As the world grapples with novel coronavirus disease (COVID-19) pandemic and its massive economic shock, economic experts and business leaders worldwide are calling for global cooperation to cope with this unprecedented common challenge.
In times of crisis, people should “look for constructive possibilities for increasing cooperation rather than spiralling toward more conflict,” said Kent Calder, Director of the Edwin O. Reischauer Center for East Asian Studies at Johns Hopkins University at an online seminar held by Boao Forum for Asia Academy.
Craig Allen, president of the U.S.- China Business Council, underscored the huge amount of uncertainty of this outbreak in his speech at Wednesday’s seminar, which focused on the world economy under the COVID-19 pandemic.
It is neither known how widespread COVID-19 will be, nor how long it will last, said Allen.
He stressed that the recession risk is “very real,” citing temporary business closures, lay-offs of hundreds of thousands of workers, and volatility in the U.S. financial market.
Tom Orlik, chief economist at Bloomberg Economics, expressed similar concerns. He expected the global economy to shrink by 1.8 percent year on year in the first half of 2020, who warned of overlapping slowing-down in different economies.
Echoing the grim mood, International Monetary Fund Managing Director Kristalina Georgieva said earlier this week that the multilateral lender expects global growth outlook for 2020 to be negative “a recession at least as bad as during the global financial crisis or worse.”
Experts at the BFA Academy seminar also talked of the upcoming special G20 leaders’ video summit in response to the COVID-19 pandemic, saying the meeting will be very timely and indicate a great step forward in cooperation among major economies against the virus.
To minimize the impact of the pandemic, it is important to keep a good balance between containment of the virus and keeping the economy alive, they said.
Experts attending the seminar also appreciated China’s epidemic control efforts and outcomes, which has not only protected its own people but also contributed to the global fight against the pandemic and helped stabilise the global supply chain.

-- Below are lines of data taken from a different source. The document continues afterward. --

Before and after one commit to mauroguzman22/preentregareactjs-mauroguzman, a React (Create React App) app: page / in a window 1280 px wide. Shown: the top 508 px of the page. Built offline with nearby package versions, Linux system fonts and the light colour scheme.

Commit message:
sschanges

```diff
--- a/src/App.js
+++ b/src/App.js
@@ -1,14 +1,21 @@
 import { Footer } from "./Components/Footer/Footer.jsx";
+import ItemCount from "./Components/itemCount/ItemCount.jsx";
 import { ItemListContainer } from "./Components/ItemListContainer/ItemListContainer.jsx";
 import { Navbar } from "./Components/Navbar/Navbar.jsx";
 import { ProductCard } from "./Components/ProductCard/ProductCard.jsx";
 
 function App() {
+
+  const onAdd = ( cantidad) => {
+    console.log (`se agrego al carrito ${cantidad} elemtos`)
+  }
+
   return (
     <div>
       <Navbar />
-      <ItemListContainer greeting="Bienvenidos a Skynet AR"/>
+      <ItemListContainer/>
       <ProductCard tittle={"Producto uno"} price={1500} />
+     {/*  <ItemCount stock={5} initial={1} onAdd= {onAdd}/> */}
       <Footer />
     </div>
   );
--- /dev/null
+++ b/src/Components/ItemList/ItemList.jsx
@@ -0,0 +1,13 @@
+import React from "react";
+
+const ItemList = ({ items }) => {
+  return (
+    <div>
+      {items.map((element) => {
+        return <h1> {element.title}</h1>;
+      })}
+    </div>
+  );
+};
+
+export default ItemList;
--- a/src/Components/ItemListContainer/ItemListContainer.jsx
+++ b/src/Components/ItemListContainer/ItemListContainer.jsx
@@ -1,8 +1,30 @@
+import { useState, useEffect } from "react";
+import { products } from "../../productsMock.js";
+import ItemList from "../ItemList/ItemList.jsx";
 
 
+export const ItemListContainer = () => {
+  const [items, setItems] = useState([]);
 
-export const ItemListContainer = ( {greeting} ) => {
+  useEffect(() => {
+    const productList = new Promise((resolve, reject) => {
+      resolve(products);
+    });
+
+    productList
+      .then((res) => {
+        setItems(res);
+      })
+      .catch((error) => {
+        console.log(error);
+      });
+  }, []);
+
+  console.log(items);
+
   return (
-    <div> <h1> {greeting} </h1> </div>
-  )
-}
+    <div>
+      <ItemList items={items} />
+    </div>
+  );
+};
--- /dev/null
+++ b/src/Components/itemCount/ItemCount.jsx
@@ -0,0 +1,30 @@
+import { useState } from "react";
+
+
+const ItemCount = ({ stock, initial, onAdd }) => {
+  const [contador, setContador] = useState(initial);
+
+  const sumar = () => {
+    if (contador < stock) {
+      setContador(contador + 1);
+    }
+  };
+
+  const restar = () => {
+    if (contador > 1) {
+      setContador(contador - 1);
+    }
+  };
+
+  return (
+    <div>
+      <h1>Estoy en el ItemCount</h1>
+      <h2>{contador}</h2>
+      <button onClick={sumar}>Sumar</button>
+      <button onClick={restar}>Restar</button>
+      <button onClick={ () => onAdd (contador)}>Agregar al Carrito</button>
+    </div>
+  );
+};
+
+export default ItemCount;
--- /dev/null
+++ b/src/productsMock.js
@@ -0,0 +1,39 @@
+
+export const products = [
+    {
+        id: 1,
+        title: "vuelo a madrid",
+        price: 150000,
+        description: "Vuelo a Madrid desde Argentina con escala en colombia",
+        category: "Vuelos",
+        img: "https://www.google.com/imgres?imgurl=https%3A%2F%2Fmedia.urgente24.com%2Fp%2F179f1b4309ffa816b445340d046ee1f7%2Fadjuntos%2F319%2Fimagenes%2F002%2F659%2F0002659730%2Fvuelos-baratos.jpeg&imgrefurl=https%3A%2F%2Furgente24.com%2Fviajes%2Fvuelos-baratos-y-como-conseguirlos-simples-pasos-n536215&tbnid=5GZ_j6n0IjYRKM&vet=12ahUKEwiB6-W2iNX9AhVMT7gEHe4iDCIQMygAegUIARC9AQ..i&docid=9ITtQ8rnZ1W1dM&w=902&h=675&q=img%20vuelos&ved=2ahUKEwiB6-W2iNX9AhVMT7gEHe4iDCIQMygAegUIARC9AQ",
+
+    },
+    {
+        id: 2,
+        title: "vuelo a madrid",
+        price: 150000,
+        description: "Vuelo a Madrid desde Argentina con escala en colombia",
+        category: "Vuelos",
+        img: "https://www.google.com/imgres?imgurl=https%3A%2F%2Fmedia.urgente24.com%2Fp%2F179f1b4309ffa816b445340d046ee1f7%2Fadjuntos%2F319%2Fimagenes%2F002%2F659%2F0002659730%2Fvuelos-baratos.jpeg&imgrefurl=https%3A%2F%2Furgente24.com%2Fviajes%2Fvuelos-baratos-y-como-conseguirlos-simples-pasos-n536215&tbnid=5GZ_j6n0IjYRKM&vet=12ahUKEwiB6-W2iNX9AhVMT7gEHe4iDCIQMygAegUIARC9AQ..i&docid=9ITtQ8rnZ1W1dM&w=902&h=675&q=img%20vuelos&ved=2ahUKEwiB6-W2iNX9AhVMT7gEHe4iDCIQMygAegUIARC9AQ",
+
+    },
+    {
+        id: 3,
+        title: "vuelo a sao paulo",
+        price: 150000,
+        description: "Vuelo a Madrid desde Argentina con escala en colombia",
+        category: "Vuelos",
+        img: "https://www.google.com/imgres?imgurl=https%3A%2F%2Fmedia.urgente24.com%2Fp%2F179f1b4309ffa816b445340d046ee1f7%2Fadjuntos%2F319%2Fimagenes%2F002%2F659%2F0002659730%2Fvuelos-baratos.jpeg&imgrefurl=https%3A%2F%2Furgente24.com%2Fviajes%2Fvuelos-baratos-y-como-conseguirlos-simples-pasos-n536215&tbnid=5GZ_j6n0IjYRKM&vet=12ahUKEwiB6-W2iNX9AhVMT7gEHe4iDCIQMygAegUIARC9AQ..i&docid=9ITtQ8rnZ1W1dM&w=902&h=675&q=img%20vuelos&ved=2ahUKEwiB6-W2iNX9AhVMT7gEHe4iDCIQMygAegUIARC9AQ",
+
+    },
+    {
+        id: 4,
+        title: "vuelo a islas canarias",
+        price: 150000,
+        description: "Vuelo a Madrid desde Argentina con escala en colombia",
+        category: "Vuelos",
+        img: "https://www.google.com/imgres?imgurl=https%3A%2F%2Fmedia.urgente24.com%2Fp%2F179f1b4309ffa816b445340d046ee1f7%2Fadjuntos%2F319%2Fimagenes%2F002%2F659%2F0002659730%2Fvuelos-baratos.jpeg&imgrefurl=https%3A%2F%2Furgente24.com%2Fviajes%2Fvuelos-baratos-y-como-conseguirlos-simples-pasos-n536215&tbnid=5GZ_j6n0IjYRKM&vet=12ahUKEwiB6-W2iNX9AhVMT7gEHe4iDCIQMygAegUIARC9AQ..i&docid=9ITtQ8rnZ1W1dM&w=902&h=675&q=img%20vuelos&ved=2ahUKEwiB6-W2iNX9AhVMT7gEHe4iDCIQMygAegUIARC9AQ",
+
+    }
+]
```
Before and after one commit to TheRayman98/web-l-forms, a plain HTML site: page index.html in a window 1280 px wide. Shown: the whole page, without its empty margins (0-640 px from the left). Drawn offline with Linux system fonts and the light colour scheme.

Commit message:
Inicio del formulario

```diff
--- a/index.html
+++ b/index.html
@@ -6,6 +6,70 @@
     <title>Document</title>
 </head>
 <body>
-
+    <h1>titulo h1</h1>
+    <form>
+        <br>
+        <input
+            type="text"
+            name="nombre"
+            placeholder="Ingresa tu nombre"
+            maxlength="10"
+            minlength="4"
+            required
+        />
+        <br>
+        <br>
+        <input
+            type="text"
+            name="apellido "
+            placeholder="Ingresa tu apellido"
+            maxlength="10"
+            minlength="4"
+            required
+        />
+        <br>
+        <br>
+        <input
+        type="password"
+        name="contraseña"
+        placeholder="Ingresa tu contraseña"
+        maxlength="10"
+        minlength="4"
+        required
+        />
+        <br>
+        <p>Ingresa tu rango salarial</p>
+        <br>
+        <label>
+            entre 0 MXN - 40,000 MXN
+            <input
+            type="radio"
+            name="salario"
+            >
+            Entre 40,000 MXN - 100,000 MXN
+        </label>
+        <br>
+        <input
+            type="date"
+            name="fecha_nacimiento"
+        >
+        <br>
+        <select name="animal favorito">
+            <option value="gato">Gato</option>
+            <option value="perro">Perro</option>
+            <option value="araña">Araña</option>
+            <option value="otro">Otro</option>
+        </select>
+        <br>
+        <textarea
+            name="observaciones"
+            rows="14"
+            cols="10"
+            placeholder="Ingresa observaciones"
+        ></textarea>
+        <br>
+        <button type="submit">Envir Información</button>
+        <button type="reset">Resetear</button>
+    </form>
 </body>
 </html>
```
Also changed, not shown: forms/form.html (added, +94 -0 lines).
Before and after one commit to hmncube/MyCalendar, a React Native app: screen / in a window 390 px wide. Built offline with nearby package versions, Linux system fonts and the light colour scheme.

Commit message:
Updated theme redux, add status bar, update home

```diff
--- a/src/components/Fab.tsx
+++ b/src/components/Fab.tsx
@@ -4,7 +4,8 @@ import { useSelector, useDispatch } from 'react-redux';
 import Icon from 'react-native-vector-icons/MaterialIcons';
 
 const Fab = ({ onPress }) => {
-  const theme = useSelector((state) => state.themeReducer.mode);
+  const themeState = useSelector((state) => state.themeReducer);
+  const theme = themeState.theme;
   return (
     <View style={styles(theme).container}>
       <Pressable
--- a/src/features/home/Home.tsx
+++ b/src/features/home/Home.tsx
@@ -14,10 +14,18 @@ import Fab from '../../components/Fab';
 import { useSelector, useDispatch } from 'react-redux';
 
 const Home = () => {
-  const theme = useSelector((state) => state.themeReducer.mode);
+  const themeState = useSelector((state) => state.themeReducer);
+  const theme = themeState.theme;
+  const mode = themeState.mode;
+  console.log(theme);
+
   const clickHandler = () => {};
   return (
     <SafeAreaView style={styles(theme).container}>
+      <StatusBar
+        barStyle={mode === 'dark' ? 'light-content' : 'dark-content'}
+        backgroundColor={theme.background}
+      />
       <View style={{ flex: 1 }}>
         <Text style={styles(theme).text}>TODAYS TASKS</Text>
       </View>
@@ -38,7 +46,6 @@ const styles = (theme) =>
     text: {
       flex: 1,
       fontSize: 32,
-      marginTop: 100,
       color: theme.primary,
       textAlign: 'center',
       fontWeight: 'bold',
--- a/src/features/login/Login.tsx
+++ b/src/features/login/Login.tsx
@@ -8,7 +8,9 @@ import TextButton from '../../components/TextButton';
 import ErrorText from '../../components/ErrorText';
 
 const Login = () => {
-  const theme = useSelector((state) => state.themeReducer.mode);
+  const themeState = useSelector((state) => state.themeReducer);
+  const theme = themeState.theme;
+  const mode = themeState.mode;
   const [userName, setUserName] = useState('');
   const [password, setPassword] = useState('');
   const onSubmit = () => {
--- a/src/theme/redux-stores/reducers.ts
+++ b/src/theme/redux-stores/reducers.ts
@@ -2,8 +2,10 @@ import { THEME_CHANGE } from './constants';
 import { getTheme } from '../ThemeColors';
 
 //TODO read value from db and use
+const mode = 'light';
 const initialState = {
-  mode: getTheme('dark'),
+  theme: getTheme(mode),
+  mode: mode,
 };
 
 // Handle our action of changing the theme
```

As for the developing economies, Jang Ping Thia, a Senior Economist with the Asian Infrastructure Investment Bank (AIIB), noted that they are facing extra pressure from the COVID-19 pandemic since they do not have the capacity or policy room for coping strategies.
Under such circumstances, the AIIB would work closely with other international organisations to scale up support for developing economies, especially in terms of the financing of infrastructure projects, he said.